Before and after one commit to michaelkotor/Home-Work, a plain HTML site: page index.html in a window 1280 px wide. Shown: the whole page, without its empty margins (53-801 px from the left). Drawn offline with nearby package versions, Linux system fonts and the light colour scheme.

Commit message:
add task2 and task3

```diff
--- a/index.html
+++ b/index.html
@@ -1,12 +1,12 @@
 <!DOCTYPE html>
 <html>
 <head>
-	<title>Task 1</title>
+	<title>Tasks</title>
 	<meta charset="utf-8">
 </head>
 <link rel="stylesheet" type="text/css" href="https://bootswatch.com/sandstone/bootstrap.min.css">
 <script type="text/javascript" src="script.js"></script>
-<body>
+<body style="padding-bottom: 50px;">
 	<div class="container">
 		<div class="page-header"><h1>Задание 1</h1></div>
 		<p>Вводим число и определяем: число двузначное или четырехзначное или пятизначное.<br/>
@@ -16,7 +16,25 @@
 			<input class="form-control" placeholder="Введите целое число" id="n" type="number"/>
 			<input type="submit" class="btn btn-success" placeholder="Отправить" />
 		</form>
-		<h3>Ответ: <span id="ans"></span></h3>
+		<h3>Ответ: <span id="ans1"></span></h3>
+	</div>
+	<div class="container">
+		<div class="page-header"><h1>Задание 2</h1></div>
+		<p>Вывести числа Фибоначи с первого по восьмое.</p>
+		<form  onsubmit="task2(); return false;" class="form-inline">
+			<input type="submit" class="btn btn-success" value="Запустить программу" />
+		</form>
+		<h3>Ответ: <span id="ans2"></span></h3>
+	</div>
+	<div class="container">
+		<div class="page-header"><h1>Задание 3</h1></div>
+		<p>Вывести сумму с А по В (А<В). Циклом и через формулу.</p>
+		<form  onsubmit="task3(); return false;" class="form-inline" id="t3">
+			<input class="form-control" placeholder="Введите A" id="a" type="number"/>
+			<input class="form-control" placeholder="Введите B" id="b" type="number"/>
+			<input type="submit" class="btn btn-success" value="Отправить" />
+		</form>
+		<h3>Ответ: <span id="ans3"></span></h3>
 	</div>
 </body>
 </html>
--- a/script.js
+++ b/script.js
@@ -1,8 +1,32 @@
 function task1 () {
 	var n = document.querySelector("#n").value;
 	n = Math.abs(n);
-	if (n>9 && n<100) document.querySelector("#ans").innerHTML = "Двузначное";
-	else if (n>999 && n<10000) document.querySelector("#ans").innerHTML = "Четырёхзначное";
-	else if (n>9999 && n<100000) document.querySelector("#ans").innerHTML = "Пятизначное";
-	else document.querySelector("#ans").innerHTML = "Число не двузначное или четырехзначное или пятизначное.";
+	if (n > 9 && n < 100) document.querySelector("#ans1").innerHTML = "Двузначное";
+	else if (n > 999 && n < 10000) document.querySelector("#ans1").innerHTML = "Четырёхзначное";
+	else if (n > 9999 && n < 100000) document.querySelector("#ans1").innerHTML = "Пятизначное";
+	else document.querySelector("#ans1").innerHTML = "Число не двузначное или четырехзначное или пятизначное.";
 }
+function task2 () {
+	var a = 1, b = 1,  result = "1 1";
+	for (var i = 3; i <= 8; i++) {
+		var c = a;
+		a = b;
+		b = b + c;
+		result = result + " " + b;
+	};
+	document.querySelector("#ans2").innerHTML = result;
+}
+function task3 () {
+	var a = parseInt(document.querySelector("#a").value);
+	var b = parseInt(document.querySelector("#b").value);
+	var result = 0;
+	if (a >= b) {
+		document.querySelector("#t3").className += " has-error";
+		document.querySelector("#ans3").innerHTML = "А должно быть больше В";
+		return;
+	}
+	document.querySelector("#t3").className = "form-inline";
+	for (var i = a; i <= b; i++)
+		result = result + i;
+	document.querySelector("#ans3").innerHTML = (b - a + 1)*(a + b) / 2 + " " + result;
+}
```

++++++++++++++++++++

Give back every entry exactly, with nothing left out.

> [REPLY]:
Before and after one commit to michaelkotor/Home-Work, a plain HTML site: page index.html in a window 1280 px wide. Shown: the whole page, without its empty margins (53-801 px from the left). Drawn offline with nearby package versions, Linux system fonts and the light colour scheme.

Commit message:
add task2 and task3

```diff
--- a/index.html
+++ b/index.html
@@ -1,12 +1,12 @@
 <!DOCTYPE html>
 <html>
 <head>
-	<title>Task 1</title>
+	<title>Tasks</title>
 	<meta charset="utf-8">
 </head>
 <link rel="stylesheet" type="text/css" href="https://bootswatch.com/sandstone/bootstrap.min.css">
 <script type="text/javascript" src="script.js"></script>
-<body>
+<body style="padding-bottom: 50px;">
 	<div class="container">
 		<div class="page-header"><h1>Задание 1</h1></div>
 		<p>Вводим число и определяем: число двузначное или четырехзначное или пятизначное.<br/>
@@ -16,7 +16,25 @@
 			<input class="form-control" placeholder="Введите целое число" id="n" type="number"/>
 			<input type="submit" class="btn btn-success" placeholder="Отправить" />
 		</form>
-		<h3>Ответ: <span id="ans"></span></h3>
+		<h3>Ответ: <span id="ans1"></span></h3>
+	</div>
+	<div class="container">
+		<div class="page-header"><h1>Задание 2</h1></div>
+		<p>Вывести числа Фибоначи с первого по восьмое.</p>
+		<form  onsubmit="task2(); return false;" class="form-inline">
+			<input type="submit" class="btn btn-success" value="Запустить программу" />
+		</form>
+		<h3>Ответ: <span id="ans2"></span></h3>
+	</div>
+	<div class="container">
+		<div class="page-header"><h1>Задание 3</h1></div>
+		<p>Вывести сумму с А по В (А<В). Циклом и через формулу.</p>
+		<form  onsubmit="task3(); return false;" class="form-inline" id="t3">
+			<input class="form-control" placeholder="Введите A" id="a" type="number"/>
+			<input class="form-control" placeholder="Введите B" id="b" type="number"/>
+			<input type="submit" class="btn btn-success" value="Отправить" />
+		</form>
+		<h3>Ответ: <span id="ans3"></span></h3>
 	</div>
 </body>
 </html>
--- a/script.js
+++ b/script.js
@@ -1,8 +1,32 @@
 function task1 () {
 	var n = document.querySelector("#n").value;
 	n = Math.abs(n);
-	if (n>9 && n<100) document.querySelector("#ans").innerHTML = "Двузначное";
-	else if (n>999 && n<10000) document.querySelector("#ans").innerHTML = "Четырёхзначное";
-	else if (n>9999 && n<100000) document.querySelector("#ans").innerHTML = "Пятизначное";
-	else document.querySelector("#ans").innerHTML = "Число не двузначное или четырехзначное или пятизначное.";
+	if (n > 9 && n < 100) document.querySelector("#ans1").innerHTML = "Двузначное";
+	else if (n > 999 && n < 10000) document.querySelector("#ans1").innerHTML = "Четырёхзначное";
+	else if (n > 9999 && n < 100000) document.querySelector("#ans1").innerHTML = "Пятизначное";
+	else document.querySelector("#ans1").innerHTML = "Число не двузначное или четырехзначное или пятизначное.";
 }
+function task2 () {
+	var a = 1, b = 1,  result = "1 1";
+	for (var i = 3; i <= 8; i++) {
+		var c = a;
+		a = b;
+		b = b + c;
+		result = result + " " + b;
+	};
+	document.querySelector("#ans2").innerHTML = result;
+}
+function task3 () {
+	var a = parseInt(document.querySelector("#a").value);
+	var b = parseInt(document.querySelector("#b").value);
+	var result = 0;
+	if (a >= b) {
+		document.querySelector("#t3").className += " has-error";
+		document.querySelector("#ans3").innerHTML = "А должно быть больше В";
+		return;
+	}
+	document.querySelector("#t3").className = "form-inline";
+	for (var i = a; i <= b; i++)
+		result = result + i;
+	document.querySelector("#ans3").innerHTML = (b - a + 1)*(a + b) / 2 + " " + result;
+}
```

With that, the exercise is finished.